Customer advocacy is the perception among customers that a firm does what’s right for them, not just what’s best for its own bottom line. Customer advocacy matters because in every country we survey in our Consumer Technographics® research, we’ve found that customers who view their main bank as a customer advocate have more accounts at their main bank, are more likely to consider their bank for their next financial purchase, and are more likely to recommend it to others.
Given the fragile state of most European economies and the ongoing sovereign debt crisis, it's perhaps not surprising that many Europeans still don't think their bank has their best interests at heart. Just 29% of the nearly 24,000 European adults we surveyed believe their main bank does what’s best for them. Overall, the Polish and German banks have the best relationships with their customers, and the British banks the worst. The scores within each country vary substantially. Although British banks overall have some of the worst relationships, the UK contains three of the banks with the best relationships: The Co-operative Bank, Nationwide Building Society and First Direct. Other customer advocacy leaders include Germany’s Sparda-Banken and Volksbanken Raiffeisenbanken, Spain’s Bancaja and Rabobank in the Netherlands. Customers think mutually owned firms that don't have shareholders to worry about tend to do better at putting customers' interests first.
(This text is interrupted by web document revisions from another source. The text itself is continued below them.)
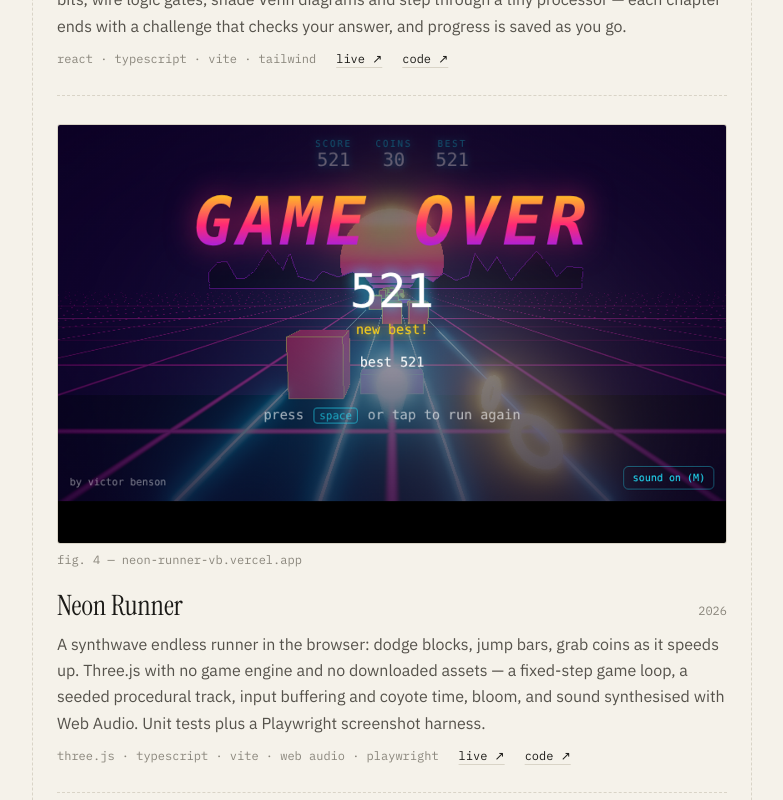
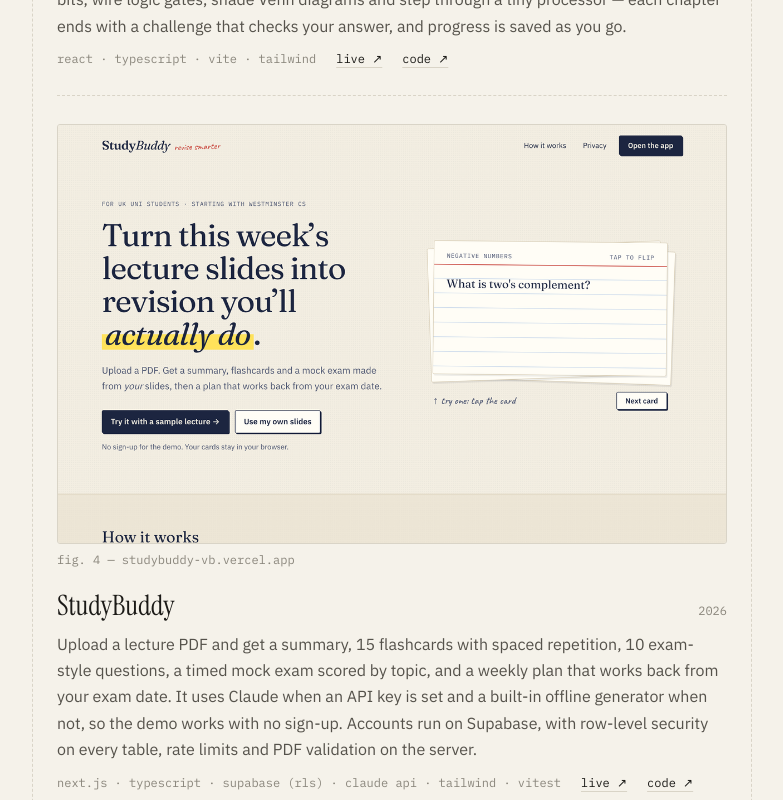
Before and after one commit to macroer16/personal-website, a Next.js app: page /projects in a window 1280 px wide. Shown: the part 1740-2540 px from the top of the page, without its empty margins (248-1031 px from the left). Built offline with nearby package versions, Linux system fonts and the light colour scheme.

Commit message:
Add StudyBuddy to projects

```diff
--- a/src/data/projects.ts
+++ b/src/data/projects.ts
@@ -40,6 +40,17 @@ export const projects: Project[] = [
     github: "https://github.com/macroer16/cs-visualiser",
     live: "https://cs-visualiser.vercel.app",
     image: "/projects/cs-visualiser.png",
+    featured: true,
+  },
+  {
+    title: "StudyBuddy",
+    year: "2026",
+    description:
+      "Upload a lecture PDF and get a summary, 15 flashcards with spaced repetition, 10 exam-style questions, a timed mock exam scored by topic, and a weekly plan that works back from your exam date. It uses Claude when an API key is set and a built-in offline generator when not, so the demo works with no sign-up. Accounts run on Supabase, with row-level security on every table, rate limits and PDF validation on the server.",
+    stack: "next.js · typescript · supabase (rls) · claude api · tailwind · vitest",
+    github: "https://github.com/macroer16/studybuddy",
+    live: "https://studybuddy-vb.vercel.app",
+    image: "/projects/studybuddy.png",
     featured: true,
   },
   {
```
Also changed, not shown: public/projects/studybuddy.png (added).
Pure retail banks that don't have big investment banking operations also seem more likely to put customers' interests first.
So what can eBusiness and channel strategy executives do about it? Although you can't control or greatly influence public perceptions of your bank, digital channels provide a great way for eBusiness executives to demonstrate customer advocacy by focusing on the four cornerstones of customer advocacy: keeping things simple, operating transparently, treating customers beneveolently, and building trust. For example, the Co-operative Bank uses its website to build trust by spelling out its service guarantees and promising to pay customers £15 if it breaks them, and helps educate customers about their finances and the bank's ethical policies through its 'good with money' website.
Forrester clients can read the full report with detailed results for 48 banks across eight European markets and more examples of good practices here. Let us know what you think.